Some of the buildings at the reactor site near Kiev in Ukraine are unstable and need to be propped up urgently before any new work starts, the experts say. The only safe way to contain the radioactive remains of the reactor is to build a huge new "sarcophagus" which would cover not only Unit 4 - the one that exploded in 1986 - but also the adjoining Unit 3, which is still operating.
After the explosion, which sent radioactivity around the world, the Soviet Union erected a giant containment, known as the sarcophagus, around the wrecked reactor.
But the European group found it was unstable, was not designed to withstand earth tremors and allowed rain and wind into the building, so it does not even properly contain the remaining radioactivity.
Worse still, the instability of the sarcophagus is threatening the integrity of a common services building between Reactor 4 and its neighbour.
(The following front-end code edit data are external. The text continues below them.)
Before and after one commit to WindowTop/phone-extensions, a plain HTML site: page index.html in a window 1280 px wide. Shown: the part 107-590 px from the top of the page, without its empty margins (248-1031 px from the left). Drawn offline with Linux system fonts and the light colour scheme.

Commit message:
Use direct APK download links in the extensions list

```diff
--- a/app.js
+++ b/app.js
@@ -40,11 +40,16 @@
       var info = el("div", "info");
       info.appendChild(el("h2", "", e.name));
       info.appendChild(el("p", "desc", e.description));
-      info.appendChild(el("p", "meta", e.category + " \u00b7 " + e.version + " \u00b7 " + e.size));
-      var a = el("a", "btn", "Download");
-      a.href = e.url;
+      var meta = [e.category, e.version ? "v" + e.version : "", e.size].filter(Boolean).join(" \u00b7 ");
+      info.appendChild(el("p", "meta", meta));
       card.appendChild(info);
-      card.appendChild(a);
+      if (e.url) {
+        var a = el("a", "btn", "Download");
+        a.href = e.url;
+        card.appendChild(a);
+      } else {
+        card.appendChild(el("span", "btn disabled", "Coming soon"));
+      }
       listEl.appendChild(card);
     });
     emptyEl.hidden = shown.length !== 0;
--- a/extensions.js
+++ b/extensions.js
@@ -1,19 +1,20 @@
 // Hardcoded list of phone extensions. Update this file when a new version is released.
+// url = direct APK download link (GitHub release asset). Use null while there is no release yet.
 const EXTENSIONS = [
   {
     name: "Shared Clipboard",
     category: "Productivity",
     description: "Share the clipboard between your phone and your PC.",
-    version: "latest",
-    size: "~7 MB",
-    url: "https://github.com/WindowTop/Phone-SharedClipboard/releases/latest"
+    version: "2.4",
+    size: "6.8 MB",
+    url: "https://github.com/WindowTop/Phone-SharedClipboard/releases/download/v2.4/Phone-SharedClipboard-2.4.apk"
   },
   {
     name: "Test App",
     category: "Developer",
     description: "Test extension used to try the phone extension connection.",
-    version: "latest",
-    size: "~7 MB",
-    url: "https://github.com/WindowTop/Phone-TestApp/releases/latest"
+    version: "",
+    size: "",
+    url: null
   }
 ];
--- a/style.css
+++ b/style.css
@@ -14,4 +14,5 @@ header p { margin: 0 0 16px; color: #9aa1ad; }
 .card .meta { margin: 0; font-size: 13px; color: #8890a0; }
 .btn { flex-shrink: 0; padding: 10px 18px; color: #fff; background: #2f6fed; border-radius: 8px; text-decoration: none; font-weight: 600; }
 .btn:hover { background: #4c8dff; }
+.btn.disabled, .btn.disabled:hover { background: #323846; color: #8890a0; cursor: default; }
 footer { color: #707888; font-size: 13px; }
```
This building is fundamental to the safe operation of Unit 3, but is itself unstable and not designed to withstand shocks.
The EU group recommended that Unit 3 be shut down and both reactors covered by a new airtight building that would have to be strong enough to stand for 100 years and big enough to allow complete dismantling of the structures within it.
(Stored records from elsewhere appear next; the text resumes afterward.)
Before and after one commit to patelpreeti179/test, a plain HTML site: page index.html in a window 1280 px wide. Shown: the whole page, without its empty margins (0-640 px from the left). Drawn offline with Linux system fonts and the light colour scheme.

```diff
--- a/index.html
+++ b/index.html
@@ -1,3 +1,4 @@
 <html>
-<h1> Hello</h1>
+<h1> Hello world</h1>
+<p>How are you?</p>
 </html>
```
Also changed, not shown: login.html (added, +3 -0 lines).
Ukraine has denounced the report as Western pressure to close the remaining Chernobyl reactors, which generate 7 per cent of the country's electricity. President Leonid Kuchma visited the station this month and said it was up to the international community to work out a plan if it wanted Chernobyl closed.